Additionally, one thing I have been personally proud of is that we are creating the two agencies in a way that doesn't require new resources and does not duplicate services. We are reconfiguring the two agencies, not recreating them. That is the kind of thinking and spirit we must continue to bring as we move forward. In fact, we have no choice. Not only are we making this change during the most difficult economic period in recent memory, we have set a standard in both our agencies of efficiency, effectiveness and innovation.
I am not alone in thinking that.
"I believe that transition and transformation occurring at the same time allows us to be active champions of positive change, change that will make us more efficient for the vulnerable populations that need us," says Sudha Ramakrishnan, Seniors and People With Disabilities, DHS. Hers is another story you can read on the new website.
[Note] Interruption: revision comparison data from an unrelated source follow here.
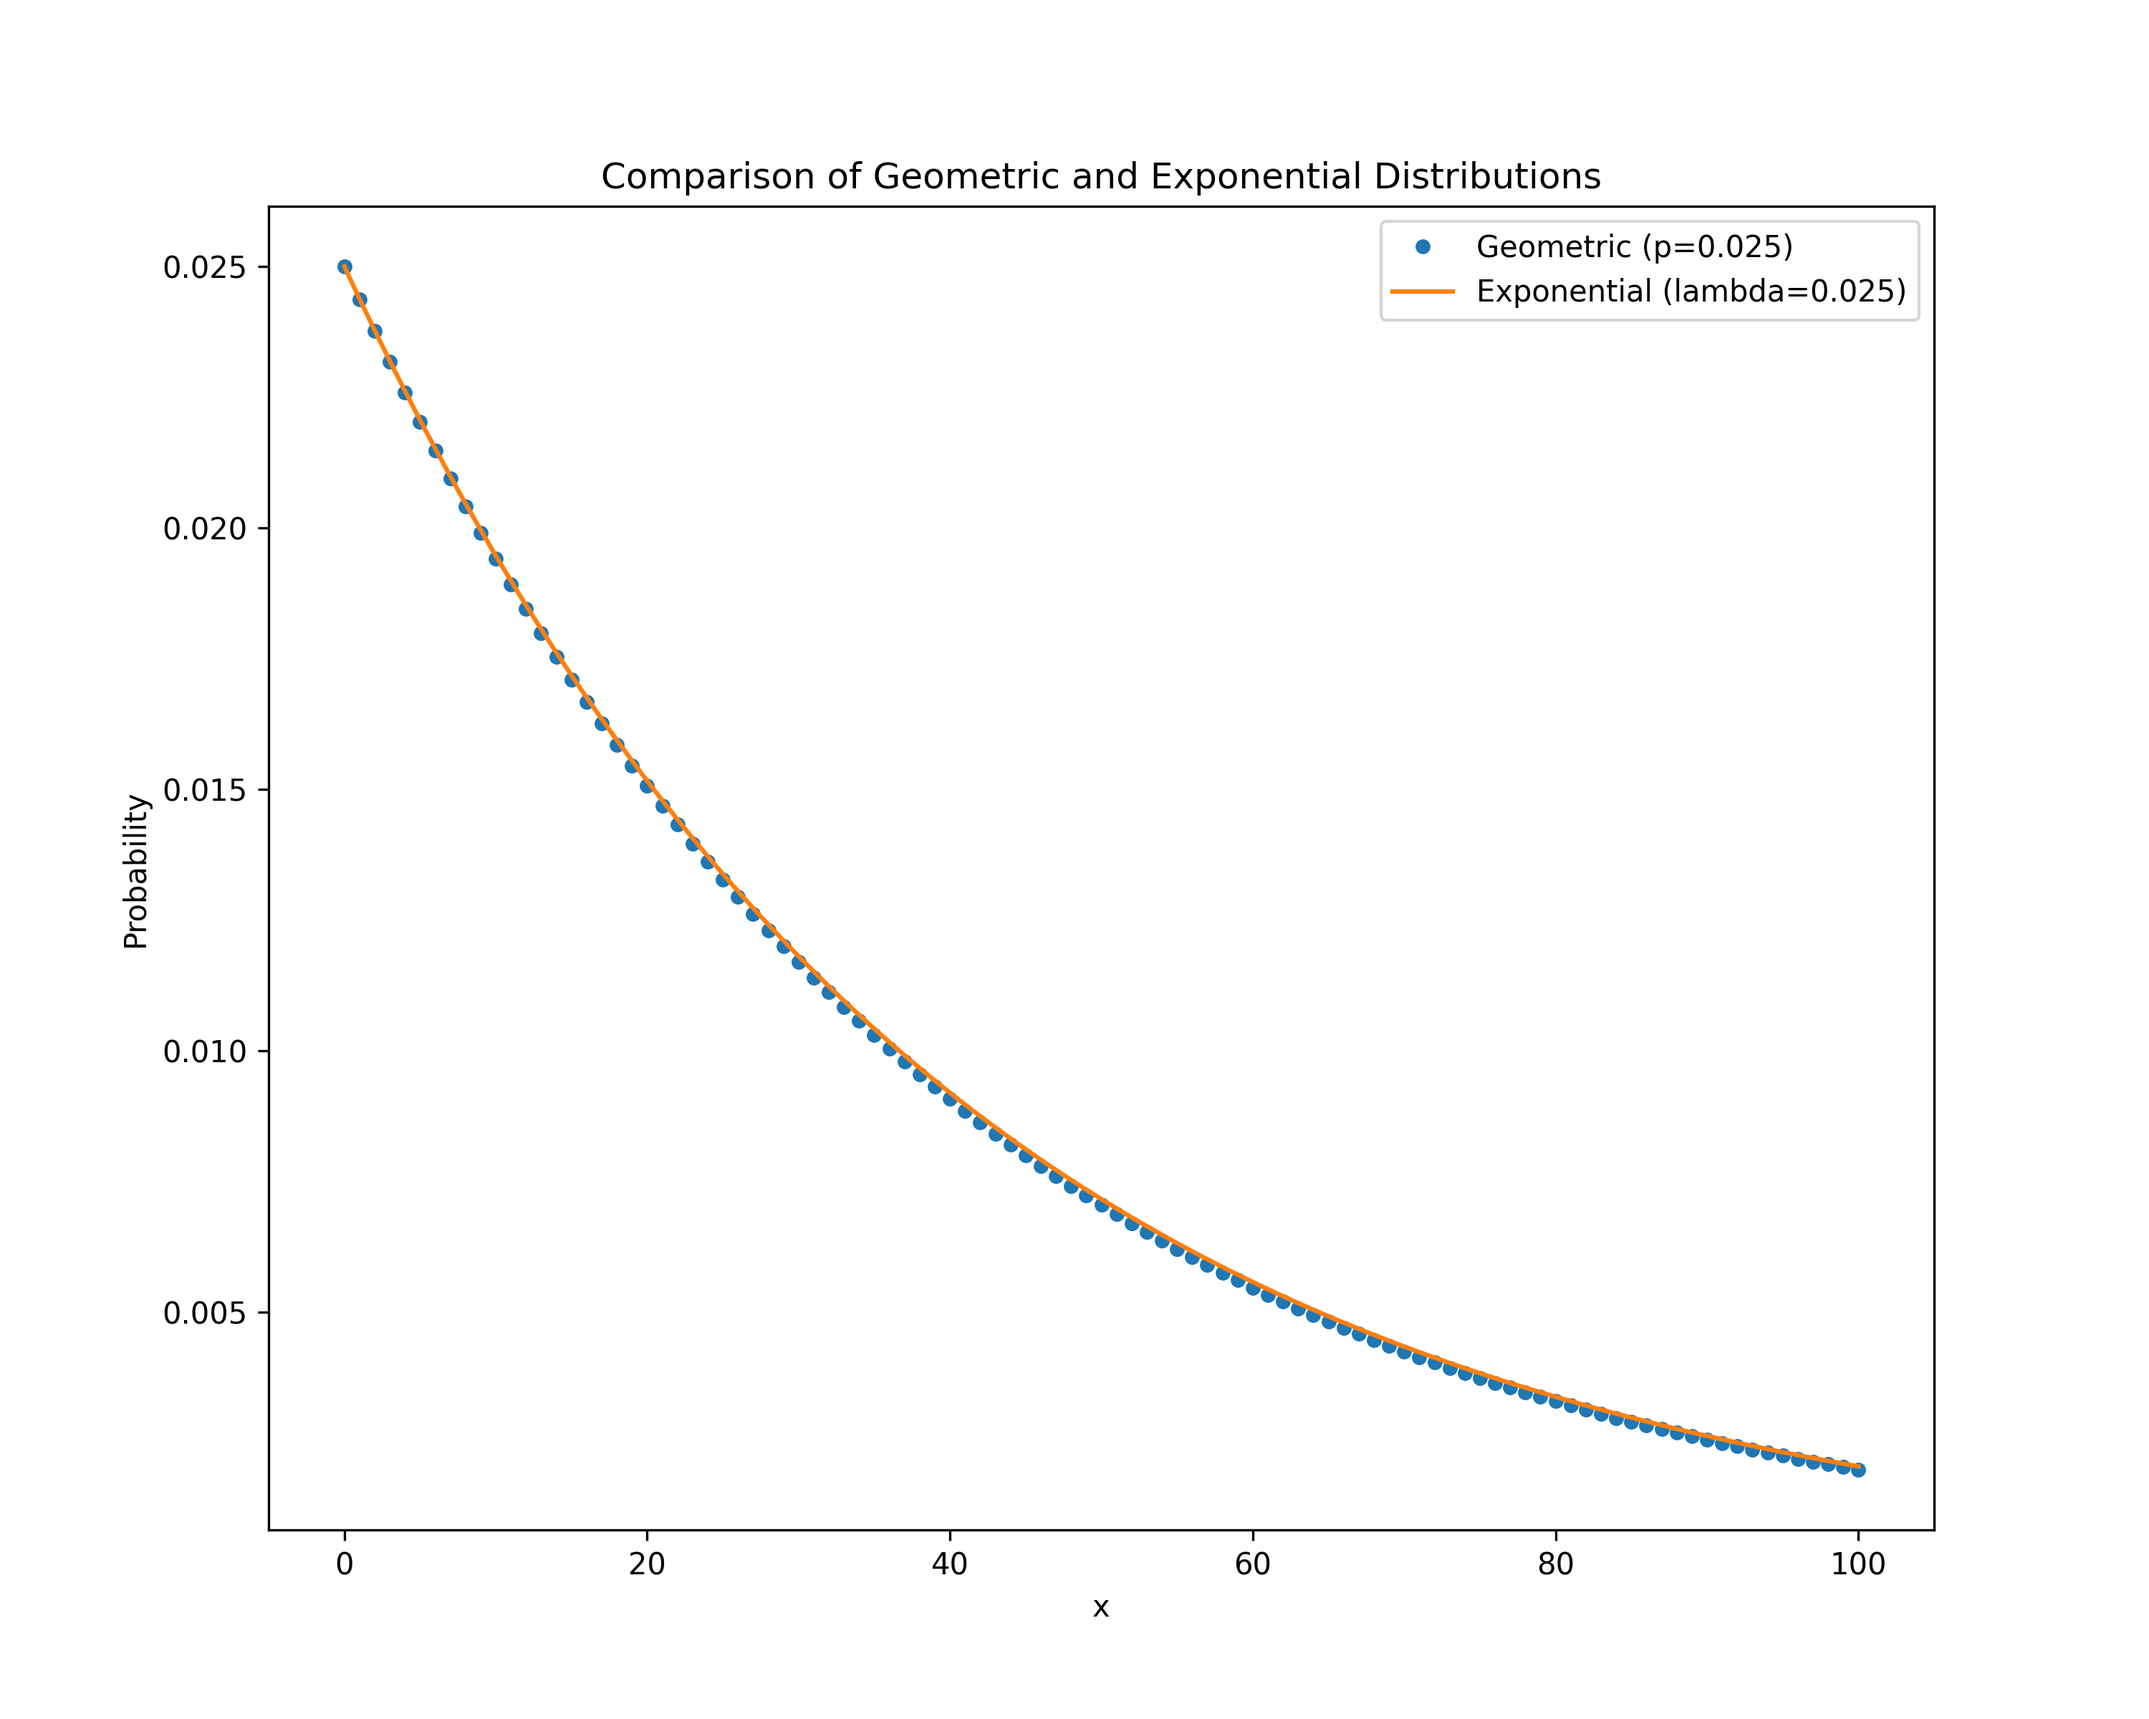
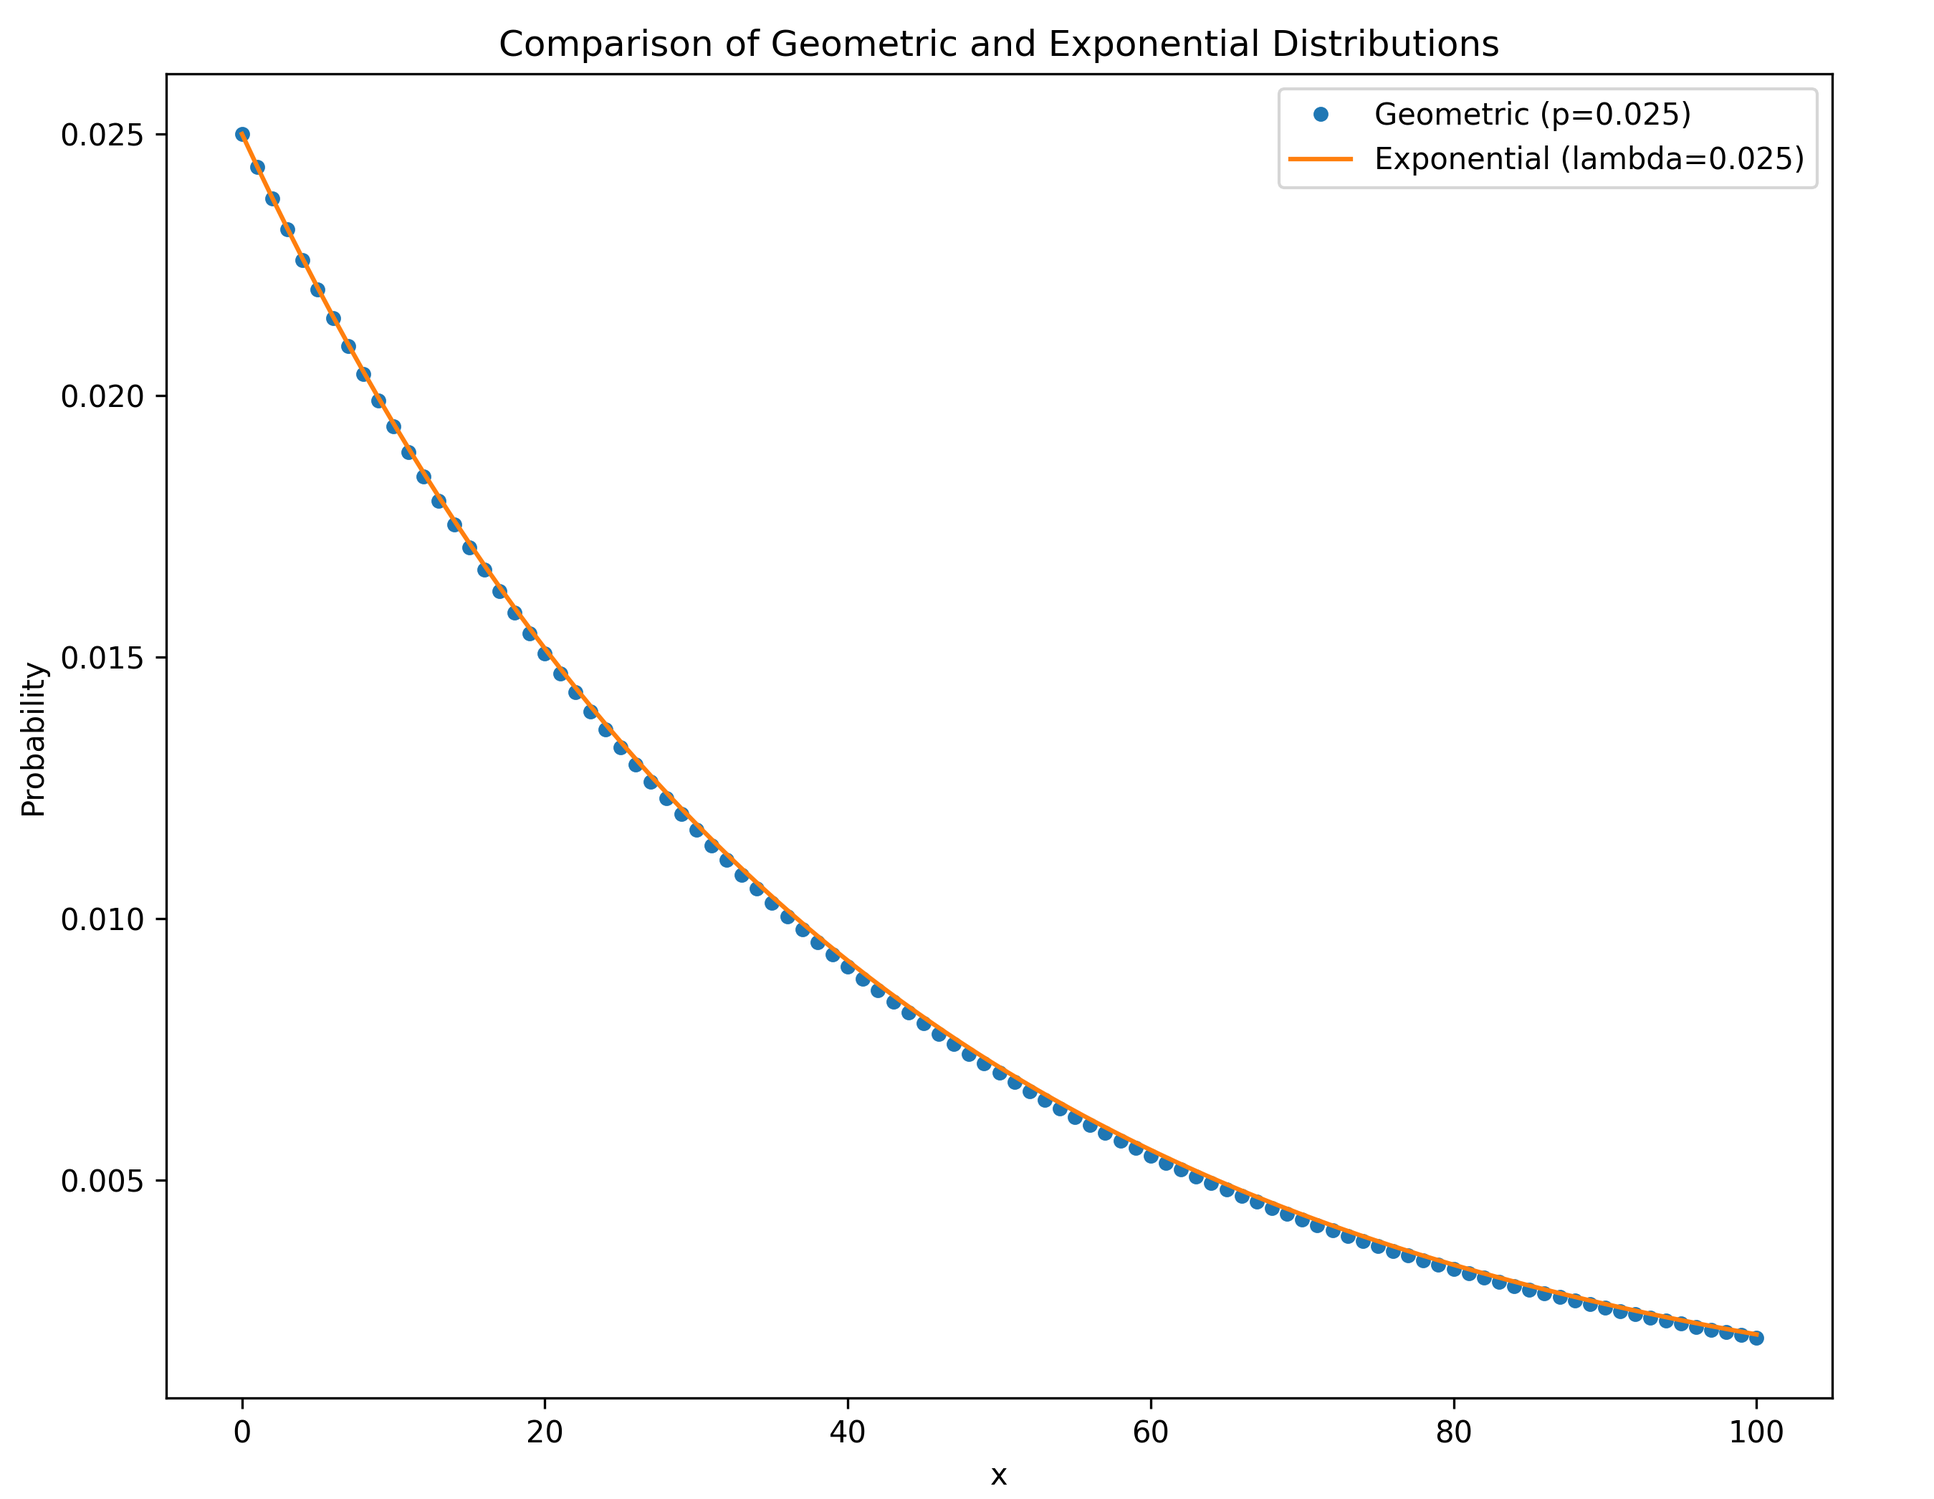
small changes

diff --git a/lecture10/index.html b/lecture10/index.html
@@ -108,7 +108,7 @@ only now there are $k \choose 2$ possible pairs that may coalesce, resulting in 
 <p>The geometric distribution converges to the exponential distribution as the population 
 size becomes larger and the rate of coalescence becomes smaller.</p>
 
-<img data-src="distribution_comparison.png" style="width:70%">
+<img data-src="distribution_comparison.png" style="width:75%">
 
 </section>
And of course, we have both the moral and economic imperative of reforming our health care system to improve people's health, make health care affordable for all, improve access to care, and increase the quality of care while emphasizing prevention and above all, focusing on population health. That's what we'll be doing through the Oregon Health Authority.
"The change means more efficient use of taxpayers' dollars to cover more people, a more efficient delivery system, and more efficient health care for Oregonians who need it," says Roger McGraw, Budget, Planning and Analysis, Division of Medical Assistance Programs, OHA.
I want to thank the hundreds of people in DHS and OHA who over the past year have contributed to this transition while balancing the demands of their regular duties. It's been a lot of work but the payoff is going to be tremendous.
"We are moving in a direction that will have a tremendous impact on the way we serve Oregonians," says Oliver J. Vera, Healthy Kids Program, OHA.
I couldn't have said it better myself.